BEIJING – Amazon.com will set up shop in China’s Shanghai free trade zone, the company said on Wednesday, aiming to take advantage of less stringent trade regulations to sell a wider range of products in the country.
The U.S. online retailer’s move shows an intent not only to remain in China but to beef up its presence in an e-commerce market dominated by Alibaba Group Holding and Beijing-based JD.com, the second-biggest player.
Amazon signed a memorandum of cooperation to give Chinese customers access to its products from its global supply chain and to help small and medium-sized enterprises in China to export their products to customers in other countries, the company said in an e-mailed statement.
The company is also pushing its Amazon Web Services (AWS) cloud computing business in China and said in December that the country will have its own AWS region to improve speeds for its mainly corporate customers.
However, persistent expansion has come at a cost, leaving Amazon with a $126 million net loss in the second quarter, up from a loss of $7 million in the same period last year. The company also forecast an operating loss of between $810 million and $410 million for the third quarter to Sept. 30, up from a $25 million loss a year ago. [eap_ad_2] ‘INCREDIBLE OPPORTUNITY’
“I look forward to working with our Shanghai partners to realize the incredible opportunity of developing the best cross-border shopping experience possible for not only customers in China but also around the world and establishing Shanghai as a recognized international cross-border e-commerce center,” said Diego Piacentini, Amazon’s senior vice president of International Consumer Business.
But Amazon has also been hit by counterfeit goods that frequently plague companies in China, from fashion to pharmaceuticals and even food and drink.
Amazon’s move to the free trade zone comes nearly a year after the zone was launched, attracting attention from overseas businesses and hailed as one of China’s boldest reforms in decades.
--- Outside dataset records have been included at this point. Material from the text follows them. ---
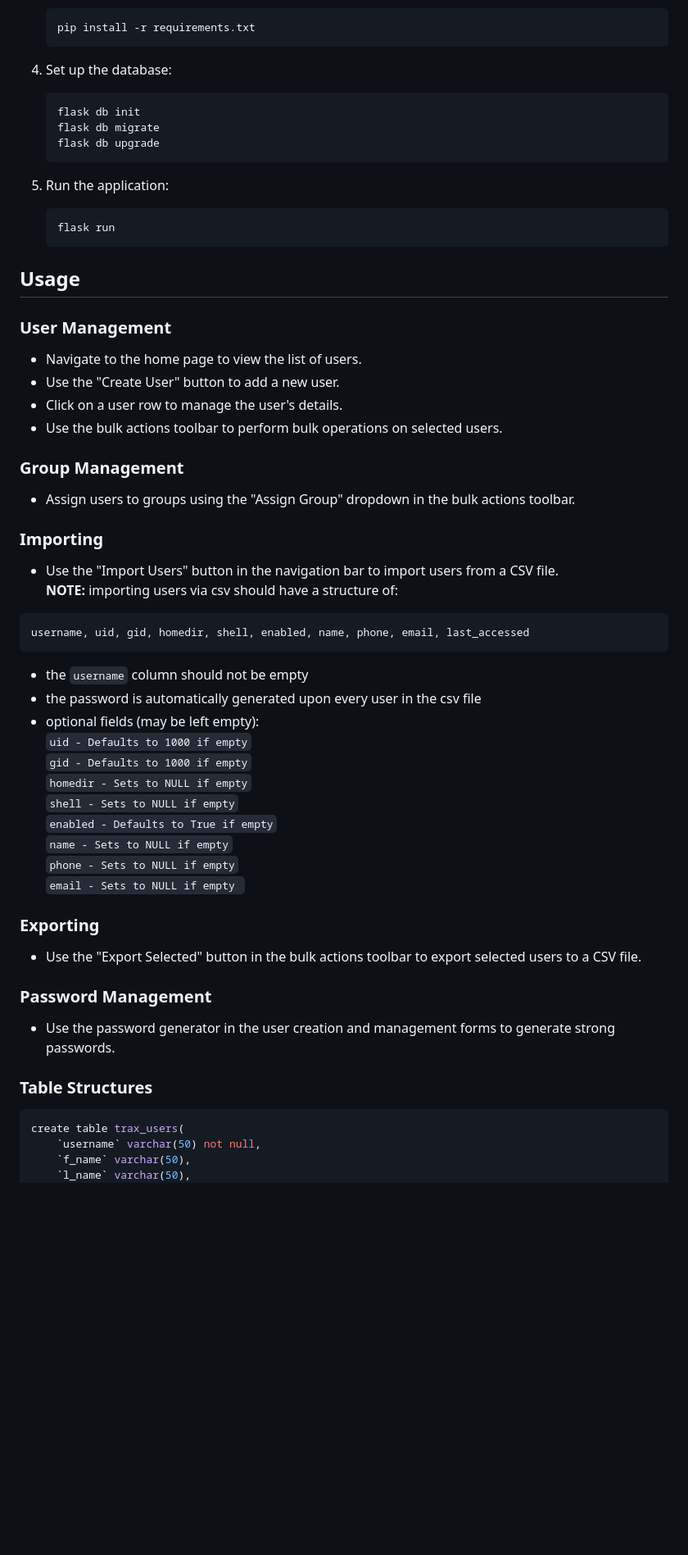
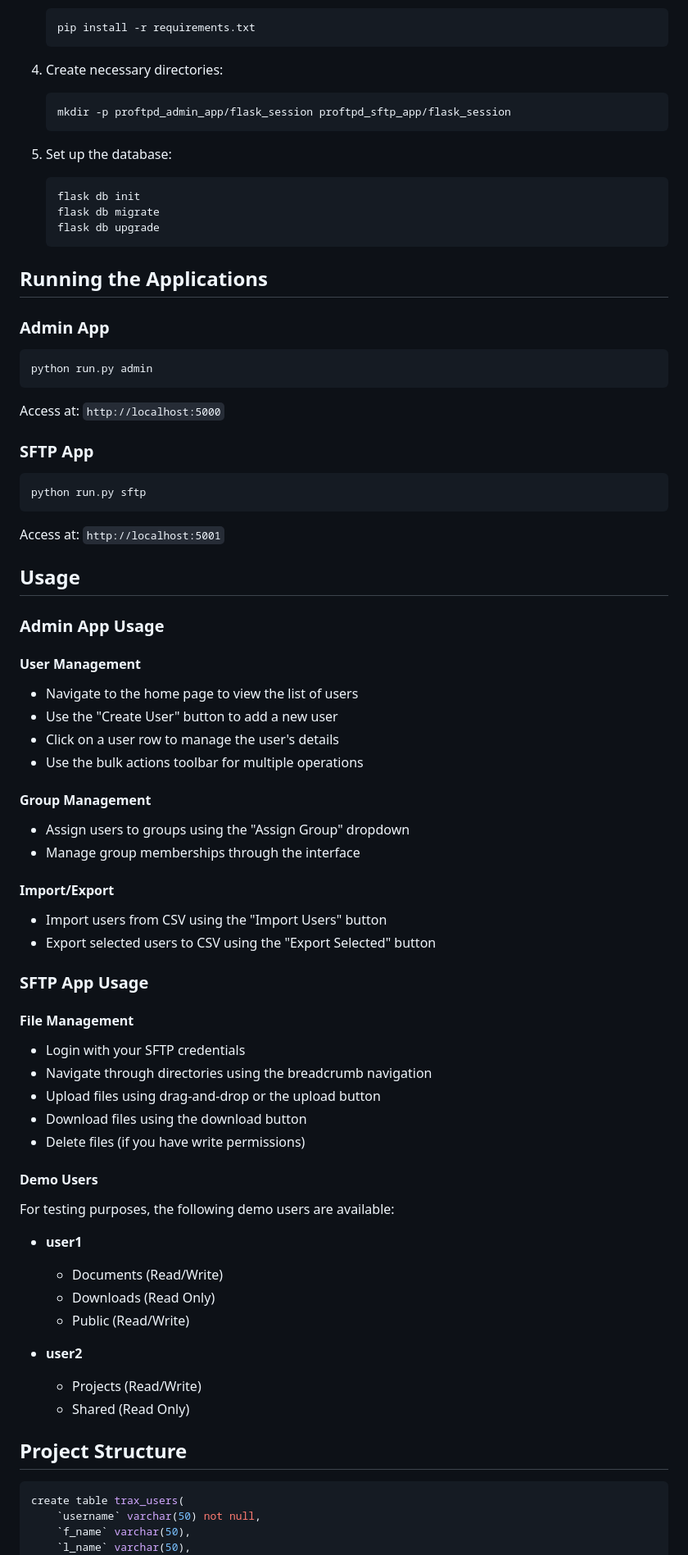
Before and after one commit to sanashii/proftpd_flask, a Markdown page: README.md, the part around one of its changes. Shown at 82% size. GitHub-like rendering; blank space fills up the shorter version.

Commit message:
chore: update README.md file

````diff
--- a/README.md
+++ b/README.md
@@ -51,62 +69,72 @@ The ProFTPD Management System is a web application designed to manage users, gro
     pip install -r requirements.txt
     ```
 
-4. Set up the database:
+4. Create necessary directories:
+    ```bash
+    mkdir -p proftpd_admin_app/flask_session proftpd_sftp_app/flask_session
+    ```
+
+5. Set up the database:
     ```bash
     flask db init
     flask db migrate
     flask db upgrade
     ```
 
-5. Run the application:
-    ```bash
-    flask run
-    ```
+## Running the Applications
 
+### Admin App
+```bash
+python run.py admin
+```
+Access at: `http://localhost:5000`
+
+### SFTP App
+```bash
+python run.py sftp
+```
+Access at: `http://localhost:5001`
 
 ## Usage
 
-### User Management
+### Admin App Usage
 
-- Navigate to the home page to view the list of users.
-- Use the "Create User" button to add a new user.
-- Click on a user row to manage the user's details.
-- Use the bulk actions toolbar to perform bulk operations on selected users.
+#### User Management
+- Navigate to the home page to view the list of users
+- Use the "Create User" button to add a new user
+- Click on a user row to manage the user's details
+- Use the bulk actions toolbar for multiple operations
 
-### Group Management
+#### Group Management
+- Assign users to groups using the "Assign Group" dropdown
+- Manage group memberships through the interface
 
-- Assign users to groups using the "Assign Group" dropdown in the bulk actions toolbar.
+#### Import/Export
+- Import users from CSV using the "Import Users" button
+- Export selected users to CSV using the "Export Selected" button
 
-### Importing
+### SFTP App Usage
 
-- Use the "Import Users" button in the navigation bar to import users from a CSV file.
-<br><strong>NOTE:</strong> importing users via csv should have a structure of:<br>
+#### File Management
+- Login with your SFTP credentials
+- Navigate through directories using the breadcrumb navigation
+- Upload files using drag-and-drop or the upload button
+- Download files using the download button
+- Delete files (if you have write permissions)
 
-```csv
-username, uid, gid, homedir, shell, enabled, name, phone, email, last_accessed
-```
+#### Demo Users
+For testing purposes, the following demo users are available:
 
-- the `username` column should not be empty
-- the password is automatically generated upon every user in the csv file
-- optional fields (may be left empty): <br>
-`uid - Defaults to 1000 if empty`<br>
-`gid - Defaults to 1000 if empty`<br>
-`homedir - Sets to NULL if empty`<br>
-`shell - Sets to NULL if empty`<br>
-`enabled - Defaults to True if empty`<br>
-`name - Sets to NULL if empty`<br>
-`phone - Sets to NULL if empty`<br>
-`email - Sets to NULL if empty `<br>
+- **user1**
+  - Documents (Read/Write)
+  - Downloads (Read Only)
+  - Public (Read/Write)
 
-### Exporting
+- **user2**
+  - Projects (Read/Write)
+  - Shared (Read Only)
 
-- Use the "Export Selected" button in the bulk actions toolbar to export selected users to a CSV file.
-
-### Password Management
-
-- Use the password generator in the user creation and management forms to generate strong passwords.
-
-### Table Structures
+## Project Structure
 
 ```MySQL
 create table trax_users(
````
Also changed, not shown: other parts of README.md (+39 -21 lines).
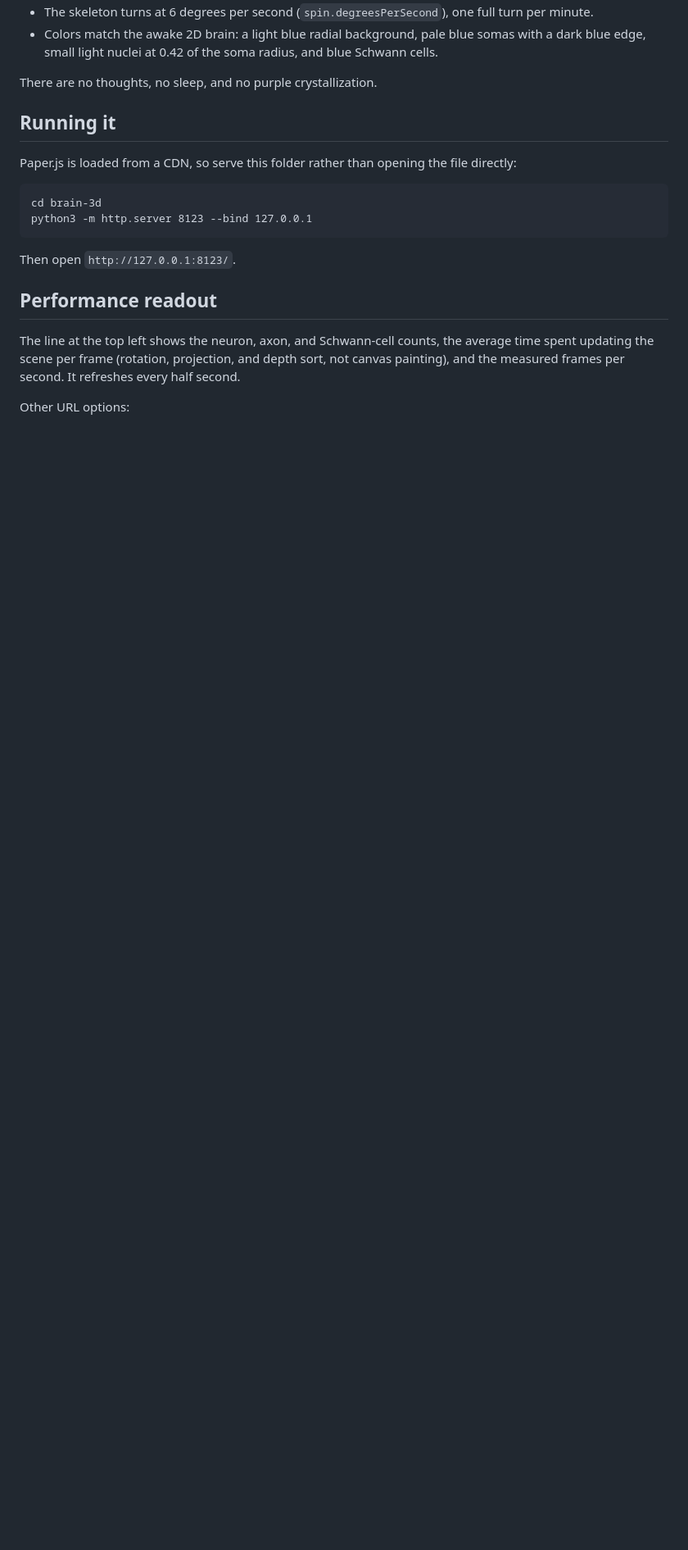
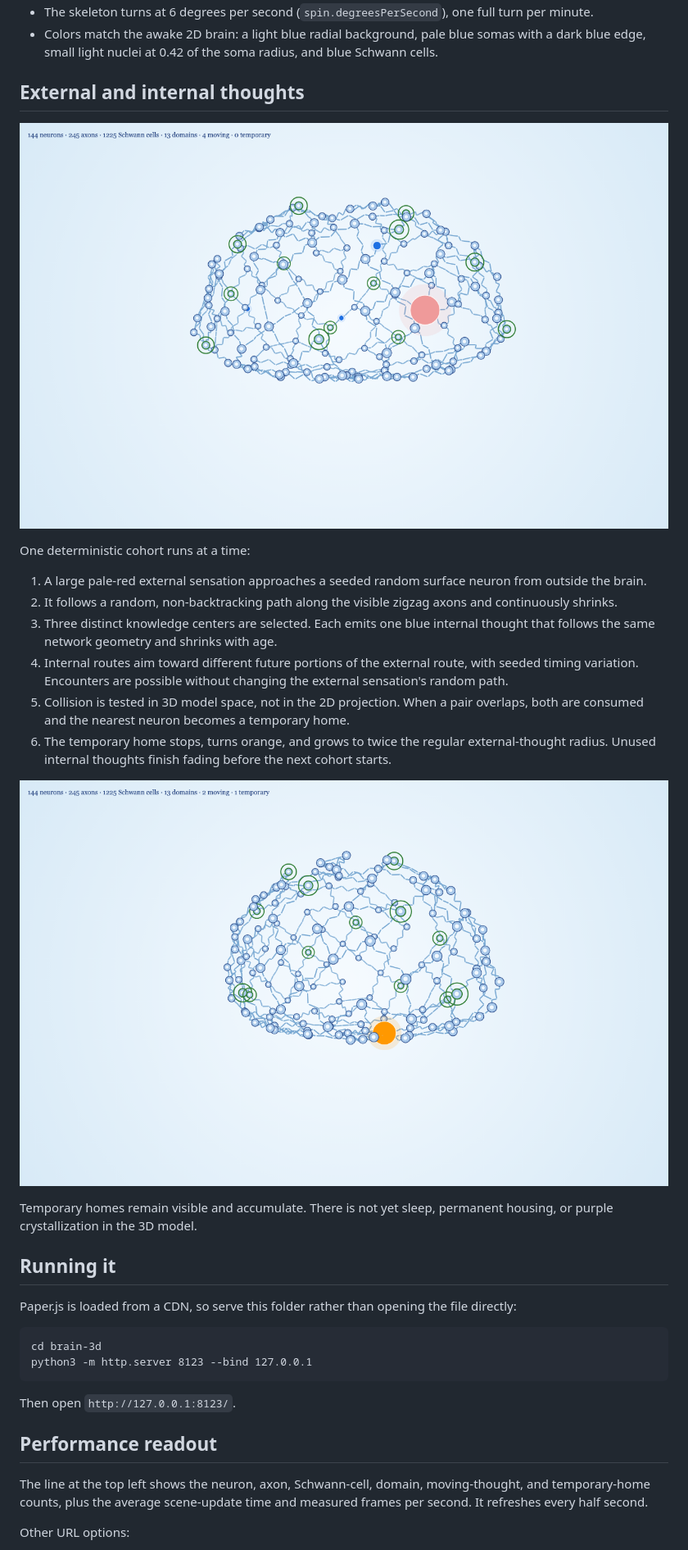
Before and after one commit to ajarv/thinking-animations, a Markdown page: brain-3d/Readme.md, the part around one of its changes. Shown at 82% size. Drawn GitHub-style; pictures changed too: brain-3d/screenshots/temporary-home.png (added), brain-3d/screenshots/thought-entry.png (added); blank space fills up the shorter version.

```diff
--- a/brain-3d/Readme.md
+++ b/brain-3d/Readme.md
@@ -12,7 +13,22 @@ v1 is only the skeleton:
 - The skeleton turns at 6 degrees per second (`spin.degreesPerSecond`), one full turn per minute.
 - Colors match the awake 2D brain: a light blue radial background, pale blue somas with a dark blue edge, small light nuclei at 0.42 of the soma radius, and blue Schwann cells.
 
-There are no thoughts, no sleep, and no purple crystallization.
+## External and internal thoughts
+
+![A large external sensation and three internal thoughts](screenshots/thought-entry.png)
+
+One deterministic cohort runs at a time:
+
+1. A large pale-red external sensation approaches a seeded random surface neuron from outside the brain.
+2. It follows a random, non-backtracking path along the visible zigzag axons and continuously shrinks.
+3. Three distinct knowledge centers are selected. Each emits one blue internal thought that follows the same network geometry and shrinks with age.
+4. Internal routes aim toward different future portions of the external route, with seeded timing variation. Encounters are possible without changing the external sensation's random path.
+5. Collision is tested in 3D model space, not in the 2D projection. When a pair overlaps, both are consumed and the nearest neuron becomes a temporary home.
+6. The temporary home stops, turns orange, and grows to twice the regular external-thought radius. Unused internal thoughts finish fading before the next cohort starts.
+
+![An orange double-sized temporary home](screenshots/temporary-home.png)
+
+Temporary homes remain visible and accumulate. There is not yet sleep, permanent housing, or purple crystallization in the 3D model.
 
 ## Running it
 
@@ -27,7 +43,7 @@ Then open `http://127.0.0.1:8123/`.
 
 ## Performance readout
 
-The line at the top left shows the neuron, axon, and Schwann-cell counts, the average time spent updating the scene per frame (rotation, projection, and depth sort, not canvas painting), and the measured frames per second. It refreshes every half second.
+The line at the top left shows the neuron, axon, Schwann-cell, domain, moving-thought, and temporary-home counts, plus the average scene-update time and measured frames per second. It refreshes every half second.
 
 Other URL options:
 
```
Also changed, not shown: other parts of brain-3d/Readme.md (+12 -10 lines), brain-3d/screenshots/v1-t0.png, brain-3d/screenshots/v1-t15.png, 6 other files.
However, there has been a lack of specific policy details since the initial fanfare.
Foreign banks, such as Citigroup and HSBC Holdings have set up branches in the zone, but many foreign companies have been reluctant to follow suit, citing a lack of clarity on what will and will not be allowed in the zone. (Reuters)[eap_ad_3]